In The End

ELIZABETH BANFALVI

Endings are hard no matter how much it might change our lives for the better. A part of us dies with the past and we must go on without it. Death, for example, takes a heavy toll on us.

Throughout our lives, we go through natural changes. We are born vulnerable and thrusted into the world, needing someone to care for us. Our first ending (of life in the womb) just happened. We are now a babe, then tot, child, youth, adult, senior. Our relationships go from parent to siblings, family, friends, playmates, bullies, social mates, love mates, casual mates and so on. We enter school, high school, college or university, job, and retirement. Our strengths go from dependent to mobile, co-dependent, relationships, and once again dependent. So many endings and beginnings happen throughout our lives.

A marriage is between two people and then dependents like family, children, and social circles.
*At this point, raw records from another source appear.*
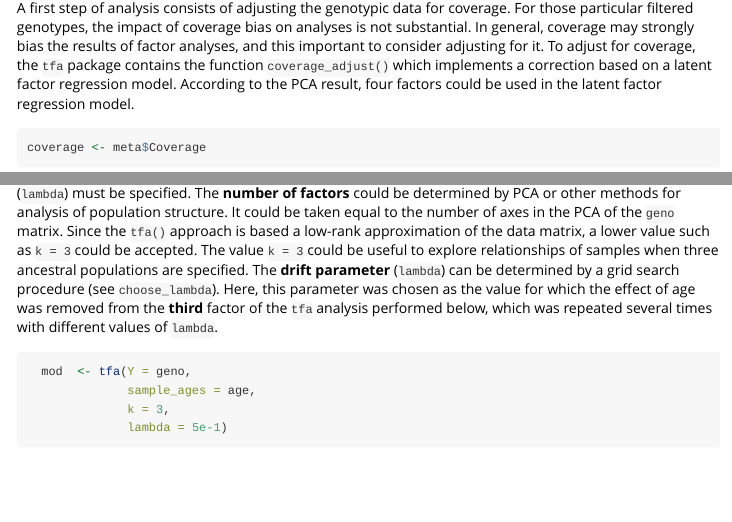
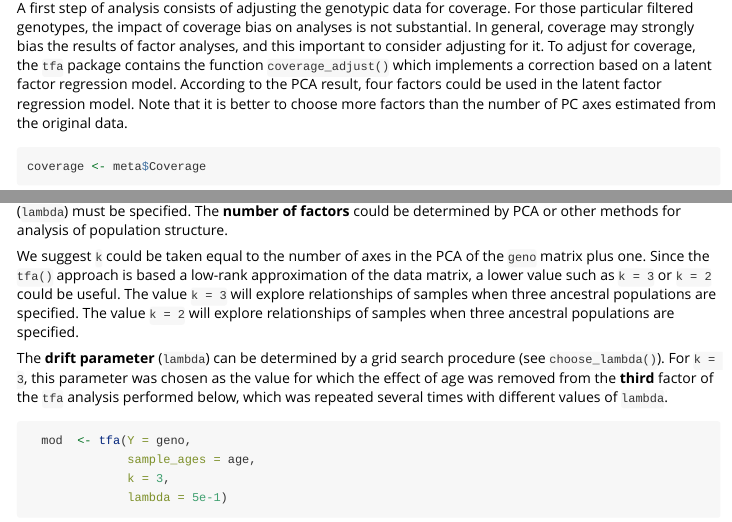
Before and after one commit to bcm-uga/tfa, an R Markdown document (vignettes/tfa-vignette.Rmd): the page in a window 1100 px wide, from 1500 px down, and a second part further down, joined at a grey line. Rendered offline with R 4.5, knitr and Pandoc, with nearby package versions; some code elsewhere in the file could not run offline; long lines of code are wrapped.

Commit message:
diplodocus

````diff
--- a/vignettes/tfa-vignette.Rmd
+++ b/vignettes/tfa-vignette.Rmd
@@ -67,7 +67,7 @@ The data set contains no missing genotypes. The missing values were imputed from
 ```
 
 
-A first step of analysis consists of adjusting the genotypic data for coverage. For those particular filtered genotypes, the impact of coverage bias on analyses is not substantial. In general, coverage may strongly bias the results of factor analyses, and this important to consider adjusting for it. To adjust for coverage, the `tfa` package contains the function `coverage_adjust()` which implements a correction based on a latent factor regression model. According to the PCA result, four factors could be used in the latent factor regression model.
+A first step of analysis consists of adjusting the genotypic data for coverage. For those particular filtered genotypes, the impact of coverage bias on analyses is not substantial. In general, coverage may strongly bias the results of factor analyses, and this important to consider adjusting for it. To adjust for coverage, the `tfa` package contains the function `coverage_adjust()` which implements a correction based on a latent factor regression model. According to the PCA result, four factors could be used in the latent factor regression model. Note that it is better to choose more factors than the number of PC axes estimated from the original data.
 
 
 ```{r}
@@ -76,4 +76,3 @@ geno <- coverage_adjust(genotype, coverage, K = 4, log = TRUE)
 ```
 
 
-For running FA of the corrected data matrix (`geno`), the number of factors (`k`), and the drift parameter (`lambda`) must be specified. The **number of factors** could be determined by PCA or other methods for analysis of population structure. It could be taken equal to the number of axes in the PCA of the `geno` matrix. Since the `tfa()` approach is based a low-rank approximation of the data matrix, a lower value such as `k = 3` could be accepted. The value `k = 3` could be useful to explore relationships of samples when three ancestral populations are specified. The **drift parameter** (`lambda`) can be determined by a grid search procedure (see `choose_lambda`). Here, this parameter was chosen as the value for which the effect of age was removed from the **third** factor of the `tfa` analysis performed below, which was repeated several times with different values of `lambda`.
@@ -80,3 +81,6 @@ For running FA of the corrected data matrix (`geno`), the number of factors (`k`
+We suggest `k` could be taken equal to the number of axes in the PCA of the `geno` matrix plus one. Since the `tfa()` approach is based a low-rank approximation of the data matrix, a lower value such as `k = 3` or `k = 2` could be useful. The value `k = 3` will explore relationships of samples when three ancestral populations are specified. The value `k = 2` will explore relationships of samples when three ancestral populations are specified.
+
+The **drift parameter** (`lambda`) can be determined by a grid search procedure (see `choose_lambda()`). For `k = 3`, this parameter was chosen as the value for which the effect of age was removed from the **third** factor of the `tfa` analysis performed below, which was repeated several times with different values of `lambda`.
 
 
 ```{r}
````
Also changed, not shown: R/ancestry_coefficients.r (+1 -1 lines), R/coverage_adjust.R (+2 -1 lines), R/tfa.R (+14 -9 lines), vignettes/tfa-vignette.Rmd (6 more changed lines), 13 other files.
So many attachments form through the activity of each mate and then children if any. Life sometimes takes a toll on marriage too. Not only is the toll from everyday life but from the past of each mate. What we bring into the marriage causes reactions in so many ways that the couple may decide to separate. Whether short- or long-term marriage or a familiarity of life together for many years, the toll – the personal impact – is great. The emotions arise through a myriad of things – failure, lost innocence, togetherness rendered, the unknown, support torn, familiarity gone (What then?), rediscovery of oneself, trust dissolved and so on. Whether the ending is a good one or not, does it matter? It is an ending on the most personal level. How much more personal could you know a person? So, the tears flow and the heart breaks. We know in our hearts we will survive, but will it be the same? Probably not.

An ending is an ending.

We can bury it and pretend it didn’t happen or matter much; but it did. What we have to accept is that there was a loss; and the more we come to terms with that loss, the better we will recover from it. It hurts worse at the beginning but in time, it will be more acceptable. We grieve, get angry, cry till we run out of tears, regurgitate it, talk till we have no more words; but, in time, it will lessen even as it is still remembered. It is equivalent to a scar – healed, but still visible and felt.


So how should you deal with an ending? Let it rest till you can make sense of it. Place one foot in front of the other even if it feels like neither foot moves much. Time helps in the healing process. Be kind to yourself and others involved, especially children. Everyone is feeling a loss not just you. It will feel like you are going on a journey but you don’t have a map, directions or a final destination. In time, you will look back and know the destination though now you don’t.

Now is the time to clean – your closets, mind, past remembrances, past hurts. Move on to a happier you. The more you understand what has happened and your part in it, the better your life will become – not only for you, but your children and your past social circle. It all begins with you. This is a chance for you to become the better you that you could be. Know yourself and know what is true for you. It is time.

Recommended Posts